NERC said the 11 Electricity Distribution Companies (DisCos) only remitted a total of ₦74.20 billion out of the ₦193.66 billion invoice issued to them for energy received and administrative charges during the period.
The Fourth Quarter Report was obtained by the News Agency of Nigeria (NAN) in Lagos from the website of NERC, which is the regulator of the industry.
NERC said liquidity challenge was still a major issue in NESI in spite of the recent improvement in Aggregate Technical, Commercial and Collection (ATC&C) losses by the 11 Electricity Distribution Companies (DisCos).
“This is evidenced in the DisCos’ international and special customers’ remittances to Nigerian Bulk Electricity Trading Plc (NBET) and Market Operators (MO) during the fourth quarter of 2019.
“During the fourth quarter, DisCos were issued a total invoice of ₦193.66 billion for energy received from NBET and for administrative services by MO.
“However, only a total of ₦74.20 billion (38.32 per cent ) of the invoice was settled as and when due, creating a total deficit of ₦119.46 billion including tariff shortfall, ” the regulatory agency said.
NERC said Eko DisCo recorded the highest remittance rate (51.50 per cent) in the fourth quarter of 2019 followed by Abuja with 51.27 per cent remittance rate.
It added that although Jos DisCo’ settlement rate improved during the fourth quarter, its remittance rate of 19.57 per cent was the lowest in the fourth quarter of 2019.

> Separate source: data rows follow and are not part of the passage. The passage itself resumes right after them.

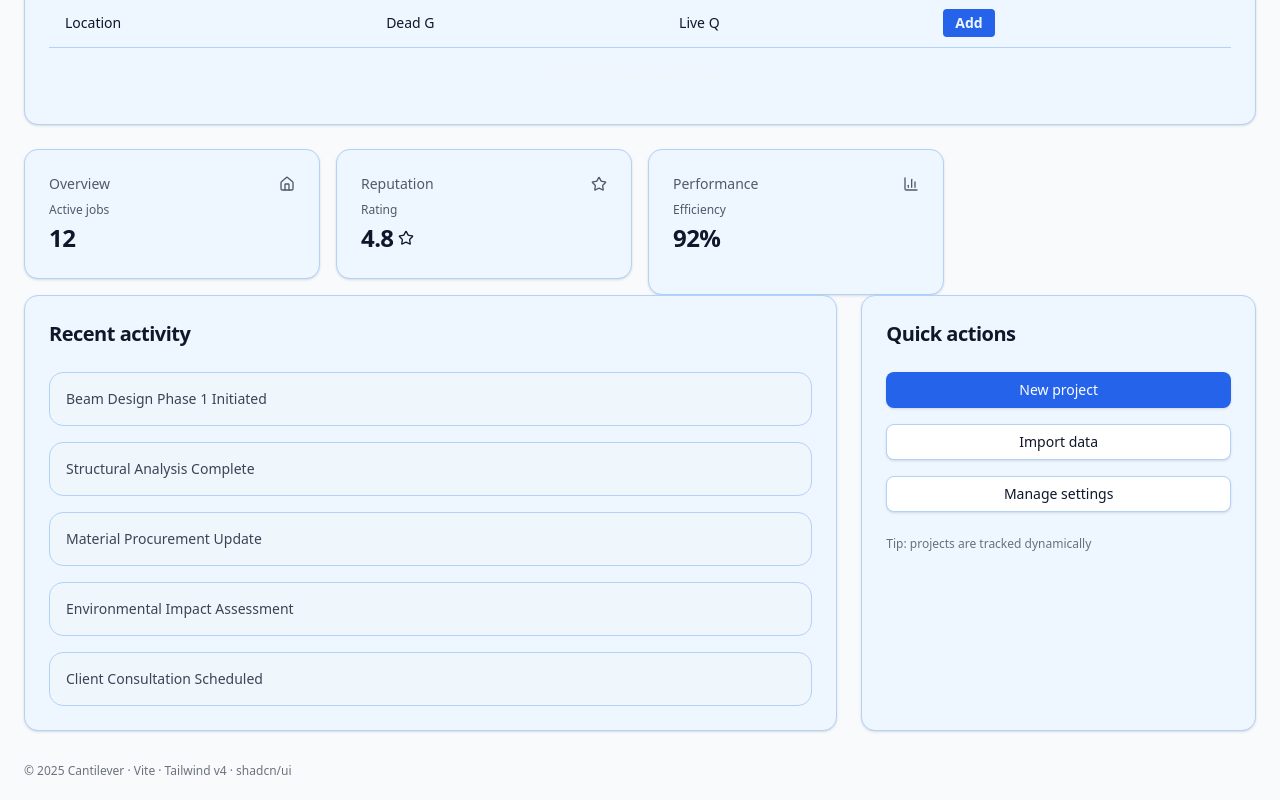
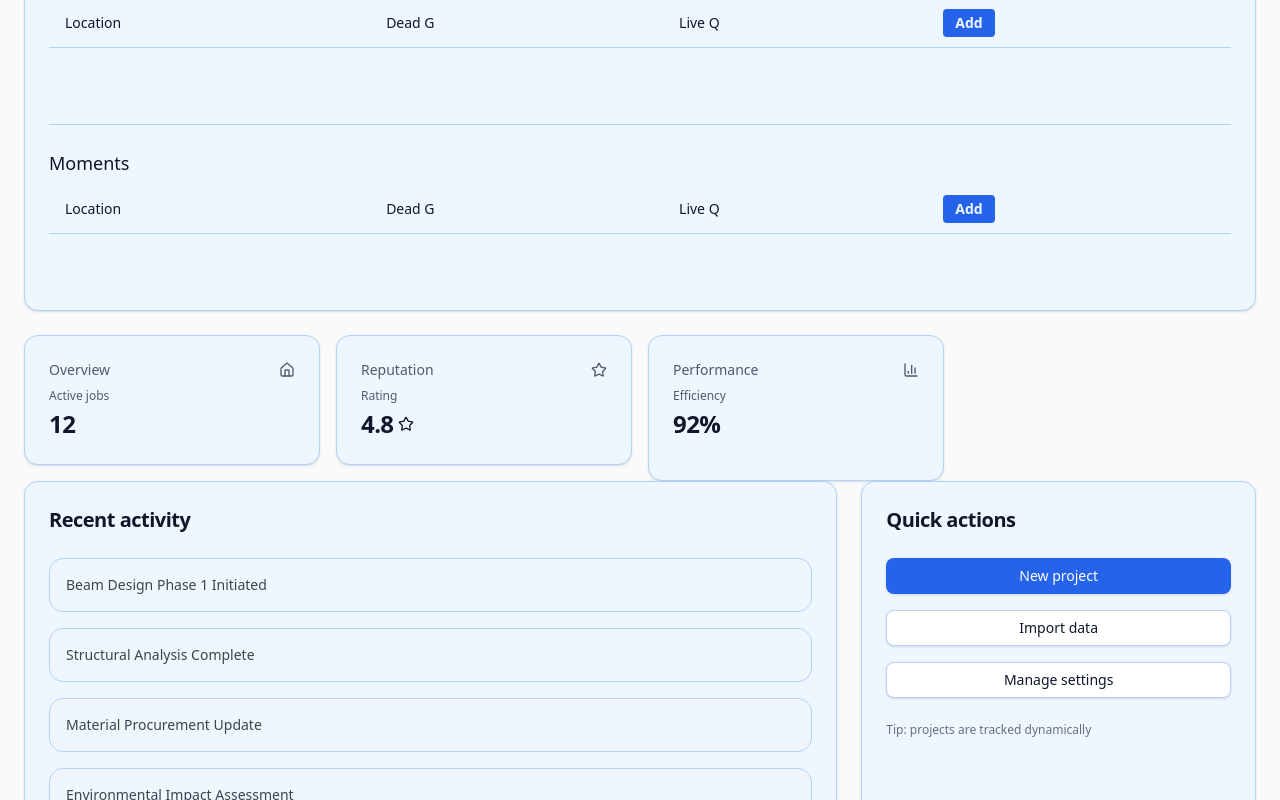
Before and after one commit to dhadley70/BeamDesignTS, a React (Vite) app: page / in a window 1280 px wide. Shown: the part 1290-2090 px from the top of the page. Built offline with nearby package versions, Linux system fonts and the light colour scheme.

Commit message:
Added Moments table with same styling and functionality as UDL and Point Loads tables

```diff
--- a/src/components/loadsInput.tsx
+++ b/src/components/loadsInput.tsx
@@ -20,6 +20,14 @@ export interface PointLoad {
   pointQ: number;
 }
 
+// Define types for Moment entry
+export interface Moment {
+  id: string;
+  location: number;
+  momentG: number;
+  momentQ: number;
+}
+
 // Define props type for the component
 interface LoadsInputProps {
   loads: UDLLoad[];
@@ -30,6 +38,8 @@ interface LoadsInputProps {
 export const LoadsInputCard: React.FC<LoadsInputProps> = ({ loads, setLoads, span }) => {
   // State for point loads
   const [pointLoads, setPointLoads] = useState<PointLoad[]>([]);
+  // State for moments
+  const [moments, setMoments] = useState<Moment[]>([]);
 
   // Generate a unique ID for new loads
   const generateId = () => `load_${Date.now()}_${Math.random().toString(36).substr(2, 9)}`;
@@ -69,6 +79,23 @@ export const LoadsInputCard: React.FC<LoadsInputProps> = ({ loads, setLoads, spa
     localStorage.setItem('beamPointLoads', JSON.stringify([...pointLoads, defaultPointLoad]));
   };
 
+  // Add a default moment
+  const addDefaultMoment = () => {
+    // Create a default moment at the middle of the beam
+    const defaultMoment: Moment = {
+      id: generateId(),
+      location: span / 2,
+      momentG: 0,
+      momentQ: 0
+    };
+
+    // Add to moments array
+    setMoments(prevMoments => [...prevMoments, defaultMoment]);
+
+    // Save to local storage
+    localStorage.setItem('beamMoments', JSON.stringify([...moments, defaultMoment]));
+  };
+
 
 
   // Note: The handleAddLoad function has been removed since we now use addDefaultLoad
@@ -94,6 +121,17 @@ export const LoadsInputCard: React.FC<LoadsInputProps> = ({ loads, setLoads, spa
         setPointLoads(parsedPointLoads);
       } catch (e) {
         console.error('Failed to parse saved point loads:', e);
+      }
+    }
+
+    // Load moments
+    const savedMoments = localStorage.getItem('beamMoments');
+    if (savedMoments) {
+      try {
+        const parsedMoments = JSON.parse(savedMoments);
+        setMoments(parsedMoments);
+      } catch (e) {
+        console.error('Failed to parse saved moments:', e);
       }
     }
   }, [setLoads]);
@@ -195,6 +233,46 @@ export const LoadsInputCard: React.FC<LoadsInputProps> = ({ loads, setLoads, spa
 
     setPointLoads(updatedLoads);
     localStorage.setItem('beamPointLoads', JSON.stringify(updatedLoads));
+  };
+
+  // Handler for editing existing moments
+  const handleEditMoment = (id: string, field: keyof Omit<Moment, 'id'>, e: React.ChangeEvent<HTMLInputElement>) => {
+    const value = e.target.value;
+
+    // Get the current moment being edited
+    const currentMoment = moments.find(moment => moment.id === id);
+    if (!currentMoment) return;
+
+    // Allow direct typing in the field
+    if (value === '') {
+      const updatedMoments = moments.map(moment => {
+        if (moment.id === id) {
+          return { ...moment, [field]: 0 };
+        }
+        return moment;
+      });
+      setMoments(updatedMoments);
+      localStorage.setItem('moments', JSON.stringify(updatedMoments));
+      return;
+    }
+
+    let numValue = parseFloat(value) || 0;
+
+    // Apply clamping for location value
+    if (field === 'location') {
+      // Clamp location between 0 and span
+      numValue = Math.max(0, Math.min(span, numValue));
+    }
+
+    const updatedMoments = moments.map(moment => {
+      if (moment.id === id) {
+        return { ...moment, [field]: numValue };
+      }
+      return moment;
+    });
+
+    setMoments(updatedMoments);
+    localStorage.setItem('beamMoments', JSON.stringify(updatedMoments));
   };
 
   return (
@@ -364,6 +442,82 @@ export const LoadsInputCard: React.FC<LoadsInputProps> = ({ loads, setLoads, spa
               )}
             </TableBody>
           </Table>
+
+          {/* Divider */}
+          <div className="border-t border-[color:var(--border)] my-6"></div>
+
+          {/* Moments Table */}
+          <h3 className="text-lg font-medium mb-2">Moments</h3>
+          <Table>
+            <TableHeader>
+              <TableRow>
+                <TableHead className="text-[var(--text)]">Location</TableHead>
+                <TableHead className="text-[var(--text)]">Dead G</TableHead>
+                <TableHead className="text-[var(--text)]">Live Q</TableHead>
+                <TableHead className="text-left">
+                  <button
+                    className="bg-[var(--accent)] hover:opacity-80 text-[var(--card)] font-bold py-1 px-3 rounded text-sm"
+                    onClick={addDefaultMoment}
+                  >
+                    Add
+                  </button>
+                </TableHead>
+              </TableRow>
+            </TableHeader>
+            <TableBody>
+              {moments.length > 0 ? (
+                moments.map((moment) => (
+                  <TableRow key={moment.id} className="border-0">
+                    <TableCell>
+                      <InputWithUnit
+                        value={moment.location.toString()}
+                        onChange={(e) => handleEditMoment(moment.id, 'location', e)}
+                        onFocus={(e) => e.target.value === "0" && e.target.select()}
+                        unit="m"
+                        className="w-full"
+                      />
+                    </TableCell>
+                    <TableCell>
+                      <InputWithUnit
+                        value={moment.momentG.toString()}
+                        onChange={(e) => handleEditMoment(moment.id, 'momentG', e)}
+                        onFocus={(e) => e.target.value === "0" && e.target.select()}
+                        unit="kNm"
+                        className="w-full"
+                      />
+                    </TableCell>
+                    <TableCell>
+                      <InputWithUnit
+                        value={moment.momentQ.toString()}
+                        onChange={(e) => handleEditMoment(moment.id, 'momentQ', e)}
+                        onFocus={(e) => e.target.value === "0" && e.target.select()}
+                        unit="kNm"
+                        className="w-full"
+                      />
+                    </TableCell>
+                    <TableCell>
+                      <button
+                        className="bg-red-400 hover:bg-red-800 text-white font-bold py-1 px-3 rounded text-sm"
+                        onClick={() => {
+                          const updatedMoments = moments.filter(m => m.id !== moment.id);
+                          setMoments(updatedMoments);
+                          localStorage.setItem('beamMoments', JSON.stringify(updatedMoments));
+                        }}
+                      >
+                        X
+                      </button>
+                    </TableCell>
+                  </TableRow>
+                ))
+              ) : (
+                <TableRow>
+                  <TableCell colSpan={4} className="text-center py-4 text-[var(--muted)]">
+                    No moments added yet
+                  </TableCell>
+                </TableRow>
+              )}
+            </TableBody>
+          </Table>
         </div>
       </CardContent>
     </Card>
```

NERC also disclosed that total market invoices were issued to the special customer (Ajaokuta Steel Co. Ltd) and the international customers ( Societe Nigerienne d’electricite (NIGELEC )and Communaute Electrique du Benin (CEB) during the same period.
According to NERC, N29.50 million was issued to Ajaokuta Steel Company while N2.07 billion was issued to NIGELEC and CEB respectively.
The commission, however, said neither NBET nor MO received payments from these customers during this period.
“Although there has been a significant improvement, the challenge of low remittance to the market is still a concern to the commission as it is one of the main causes of the
liquidity crisis facing NESI.
” Low remittance adversely affects the ability of NBET to honour its financial obligations to Electricity Generation Companies (GenCos).
“Also, service providers struggle with the paucity of funds impacting their capacity to perform their statutory obligations,” NERC said.
It, therefore, urged the DisCos to rapidly improve on their revenue collection from customers in order to fulfil their remittance obligations and mitigate financial distress in NESI.
NERC said to enforce payment discipline and compliance with the minimum remittance, it had during the fourth quarter, began enforcement action against DisCos that defaulted in the third quarter billing cycle.
Following the commencement of the enforcement by the Commission, all DisCos except Enugu DisCo have met their expected Minimum Remittance Threshold for the third quarter.